Pombo, 46, "strengthens our ability to serve clients on a variety of issues, ranging from natural resources and energy to a host of regulatory matters," Pac/West president Paul Phillips said in the release. "Richard's vast knowledge of the political process, his high-level experience in Washington, D.C., and extensive contacts makes for a powerful combination."
Defenders of Wildlife President & CEO Rodger Schlickeisen, whose organization's lobbying arm helped lead the battle to unseat Pombo last year, said he's not surprised to see Pombo land this job "with the special interests because, as far as we're concerned, that's where his heart and his mind resided anyway."
"It does challenge the notion that he kept trying to instill in his constituents ... that he was not a man of Washington, that he had not bought into the establishment, that he was not in bed with the special interests," Schlickeisen said.
"So, I join a firm that is headquartered in Oregon that specializes in working with grassroots groups, and that proves I am a man of Washington? That is patently ridiculous," Pombo retorted Tuesday night. "And this comes from a man who is headquartered in Washington, who lives in Washington, who rarely ventures out of Washington.
"What I will be doing is primarily working with grassroots groups doing strategy and organizing, looking at a lot of the issues that I worked with in Congress resource issues, agriculture issues," Pombo added. "What I'm doing really doesn't involve lobbying Congress."
Pac/West executive vice president Tim Wigley is a former timber-industry lobbyist and state Republican Party executive director in New Mexico and Mississippi.
While at Pac/West, Wigley directed the Save Our Species Alliance, which worked "to promote common sense, balanced and scientifically-supported changes" to the Endangered Species Act "to make it more efficient and effective in recovering and saving species at risk." That was the stated goal of Pombo's legislation, which passed the House in 2005 but stalled out in the Senate last year; critics said it would gut the law's protections. The Alliance remains listed among Pac/West's clients.
Wigley also led Project Protect, which lobbied for President Bush's Healthy Forests Initiative. Pombo helped steer that package through Congress in 2003; critics saw it as a giveaway to big timber interests. Pombo in 2004 recommended Wigley for the Forest Resources Association's "Forest Activist of the Year" award in November 2004.

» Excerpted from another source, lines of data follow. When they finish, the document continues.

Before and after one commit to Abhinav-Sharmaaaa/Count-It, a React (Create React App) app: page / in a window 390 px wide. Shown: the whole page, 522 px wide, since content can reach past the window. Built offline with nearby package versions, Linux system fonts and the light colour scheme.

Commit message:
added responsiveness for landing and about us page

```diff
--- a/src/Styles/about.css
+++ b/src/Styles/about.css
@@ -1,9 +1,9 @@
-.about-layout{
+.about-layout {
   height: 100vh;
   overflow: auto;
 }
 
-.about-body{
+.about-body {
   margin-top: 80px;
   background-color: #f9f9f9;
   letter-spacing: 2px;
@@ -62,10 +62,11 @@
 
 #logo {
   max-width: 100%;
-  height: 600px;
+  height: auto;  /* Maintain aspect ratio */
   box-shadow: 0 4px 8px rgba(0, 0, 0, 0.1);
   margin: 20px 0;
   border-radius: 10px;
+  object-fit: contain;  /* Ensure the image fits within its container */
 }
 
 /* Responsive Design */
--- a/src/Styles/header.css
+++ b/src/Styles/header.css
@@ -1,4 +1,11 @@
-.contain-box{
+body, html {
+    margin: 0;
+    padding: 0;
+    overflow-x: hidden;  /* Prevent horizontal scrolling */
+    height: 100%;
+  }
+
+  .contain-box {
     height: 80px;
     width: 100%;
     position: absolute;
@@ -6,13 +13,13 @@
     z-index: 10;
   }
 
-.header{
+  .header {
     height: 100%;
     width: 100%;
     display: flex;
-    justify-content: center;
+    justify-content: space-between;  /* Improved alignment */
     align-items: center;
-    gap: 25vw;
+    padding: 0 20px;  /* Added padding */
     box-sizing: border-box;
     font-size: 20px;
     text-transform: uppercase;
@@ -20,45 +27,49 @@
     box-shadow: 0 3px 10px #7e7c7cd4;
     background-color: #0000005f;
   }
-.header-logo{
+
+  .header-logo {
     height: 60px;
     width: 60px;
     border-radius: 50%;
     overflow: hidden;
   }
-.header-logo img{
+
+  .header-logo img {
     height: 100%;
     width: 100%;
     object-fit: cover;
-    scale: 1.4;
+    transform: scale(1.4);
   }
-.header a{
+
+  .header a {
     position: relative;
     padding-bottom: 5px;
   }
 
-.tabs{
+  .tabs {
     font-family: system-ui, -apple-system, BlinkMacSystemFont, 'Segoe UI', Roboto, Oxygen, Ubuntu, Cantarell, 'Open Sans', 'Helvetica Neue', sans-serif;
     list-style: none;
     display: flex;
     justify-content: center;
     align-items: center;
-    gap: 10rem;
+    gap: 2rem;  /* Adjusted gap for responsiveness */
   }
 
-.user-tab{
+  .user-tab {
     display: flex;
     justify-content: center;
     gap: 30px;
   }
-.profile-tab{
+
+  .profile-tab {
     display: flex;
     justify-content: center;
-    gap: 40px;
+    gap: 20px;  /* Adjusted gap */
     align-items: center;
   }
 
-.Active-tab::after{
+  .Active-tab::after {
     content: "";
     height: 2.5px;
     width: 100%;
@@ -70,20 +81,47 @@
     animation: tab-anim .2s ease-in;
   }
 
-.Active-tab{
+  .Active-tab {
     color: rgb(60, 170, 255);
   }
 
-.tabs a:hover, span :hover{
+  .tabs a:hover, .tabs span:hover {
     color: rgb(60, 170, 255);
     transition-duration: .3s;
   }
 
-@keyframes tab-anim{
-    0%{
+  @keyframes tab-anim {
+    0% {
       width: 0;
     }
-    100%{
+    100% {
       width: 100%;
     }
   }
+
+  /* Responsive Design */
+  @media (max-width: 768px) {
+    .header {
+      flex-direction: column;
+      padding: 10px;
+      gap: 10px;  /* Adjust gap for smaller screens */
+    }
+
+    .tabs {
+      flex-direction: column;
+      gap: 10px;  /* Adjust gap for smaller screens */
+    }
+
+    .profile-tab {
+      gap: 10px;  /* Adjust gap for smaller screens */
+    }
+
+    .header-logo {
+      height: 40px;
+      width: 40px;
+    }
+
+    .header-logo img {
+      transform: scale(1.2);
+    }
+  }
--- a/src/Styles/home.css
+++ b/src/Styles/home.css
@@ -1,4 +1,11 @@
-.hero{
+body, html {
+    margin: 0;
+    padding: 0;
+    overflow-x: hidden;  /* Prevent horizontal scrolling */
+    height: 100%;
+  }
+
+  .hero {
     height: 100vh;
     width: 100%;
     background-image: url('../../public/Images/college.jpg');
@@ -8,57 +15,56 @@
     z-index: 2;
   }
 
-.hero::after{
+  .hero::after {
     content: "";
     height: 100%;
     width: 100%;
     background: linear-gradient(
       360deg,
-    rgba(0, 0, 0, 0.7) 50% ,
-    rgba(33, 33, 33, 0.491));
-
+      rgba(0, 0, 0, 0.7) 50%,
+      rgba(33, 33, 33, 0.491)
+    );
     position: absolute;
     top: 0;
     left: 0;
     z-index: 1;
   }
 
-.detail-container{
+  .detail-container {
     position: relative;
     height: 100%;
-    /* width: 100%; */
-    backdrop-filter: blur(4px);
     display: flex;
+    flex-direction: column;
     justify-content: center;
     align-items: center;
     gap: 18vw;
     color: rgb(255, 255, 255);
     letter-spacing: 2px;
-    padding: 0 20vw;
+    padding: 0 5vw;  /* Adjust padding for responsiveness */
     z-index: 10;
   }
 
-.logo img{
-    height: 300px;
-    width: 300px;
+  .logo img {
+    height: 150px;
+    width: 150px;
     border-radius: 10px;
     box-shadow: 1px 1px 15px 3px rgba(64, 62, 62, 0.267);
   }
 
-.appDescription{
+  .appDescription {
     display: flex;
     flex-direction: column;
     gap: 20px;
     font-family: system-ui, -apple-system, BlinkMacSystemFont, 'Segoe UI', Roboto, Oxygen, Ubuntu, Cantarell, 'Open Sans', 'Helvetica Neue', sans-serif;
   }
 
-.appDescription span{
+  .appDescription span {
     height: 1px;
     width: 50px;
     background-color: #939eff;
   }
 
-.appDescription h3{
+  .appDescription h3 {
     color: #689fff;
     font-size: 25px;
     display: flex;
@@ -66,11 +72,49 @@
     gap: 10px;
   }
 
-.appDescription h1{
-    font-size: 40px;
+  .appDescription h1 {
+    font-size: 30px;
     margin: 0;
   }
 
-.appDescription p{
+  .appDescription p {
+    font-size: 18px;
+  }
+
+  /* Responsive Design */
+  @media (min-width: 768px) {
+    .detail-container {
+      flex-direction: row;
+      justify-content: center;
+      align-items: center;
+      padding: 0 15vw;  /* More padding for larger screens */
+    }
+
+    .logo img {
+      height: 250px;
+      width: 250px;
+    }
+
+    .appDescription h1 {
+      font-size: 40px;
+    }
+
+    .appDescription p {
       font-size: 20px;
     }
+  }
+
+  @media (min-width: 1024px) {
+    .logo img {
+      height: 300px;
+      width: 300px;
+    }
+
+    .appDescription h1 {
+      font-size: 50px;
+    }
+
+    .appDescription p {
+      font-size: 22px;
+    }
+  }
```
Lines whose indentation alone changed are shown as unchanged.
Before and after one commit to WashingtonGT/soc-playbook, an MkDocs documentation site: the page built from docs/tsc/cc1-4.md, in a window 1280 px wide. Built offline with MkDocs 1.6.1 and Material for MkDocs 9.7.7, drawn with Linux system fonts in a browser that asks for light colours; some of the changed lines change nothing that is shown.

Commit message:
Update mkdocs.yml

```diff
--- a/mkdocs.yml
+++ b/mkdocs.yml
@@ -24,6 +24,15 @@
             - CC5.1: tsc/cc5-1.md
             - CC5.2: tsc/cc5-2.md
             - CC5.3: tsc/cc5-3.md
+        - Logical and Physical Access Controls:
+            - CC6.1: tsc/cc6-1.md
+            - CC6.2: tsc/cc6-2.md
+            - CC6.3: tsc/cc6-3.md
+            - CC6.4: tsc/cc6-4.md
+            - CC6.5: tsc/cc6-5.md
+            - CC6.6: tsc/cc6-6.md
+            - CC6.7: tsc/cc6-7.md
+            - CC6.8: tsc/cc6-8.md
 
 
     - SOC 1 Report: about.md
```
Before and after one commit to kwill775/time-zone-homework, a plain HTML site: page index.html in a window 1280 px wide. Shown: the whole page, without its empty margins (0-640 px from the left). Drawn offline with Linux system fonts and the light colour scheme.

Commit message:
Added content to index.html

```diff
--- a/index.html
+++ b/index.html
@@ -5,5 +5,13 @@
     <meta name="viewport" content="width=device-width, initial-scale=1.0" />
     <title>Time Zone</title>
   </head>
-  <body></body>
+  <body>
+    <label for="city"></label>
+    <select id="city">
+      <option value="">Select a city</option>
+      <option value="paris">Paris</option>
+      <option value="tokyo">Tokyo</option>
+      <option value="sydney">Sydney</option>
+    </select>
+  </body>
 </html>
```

And Pac/West Communications last year won a $3 million contract with the state of Alaska to coordinate a campaign for opening the Arctic National Wildlife Refuge to oil exploration; Pombo has supported ANWR drilling.
Pac/West earlier this month hired Pombo's former chief of staff, Steve Ding, as a vice president to launch a Sacramento office. Pombo said he'll split his time between Sacramento and other Pac/West offices. "It's been very nice to be home a lot more," he said. "I've been back to D.C. several times, but it's on my schedule now."
Asked what Pac/West is paying him, he replied with a laugh, "I'm doing OK." And asked whether he might run to regain his seat in 2008, he replied, "I haven't decided on that, that one's still open, but I will be spending a lot more time in California than I was able to before."
Federal law prohibits former members of Congress from lobbying Congress for one year after leaving office; former senior Congressional staffers are banned from lobbying their own former offices or committees for a year.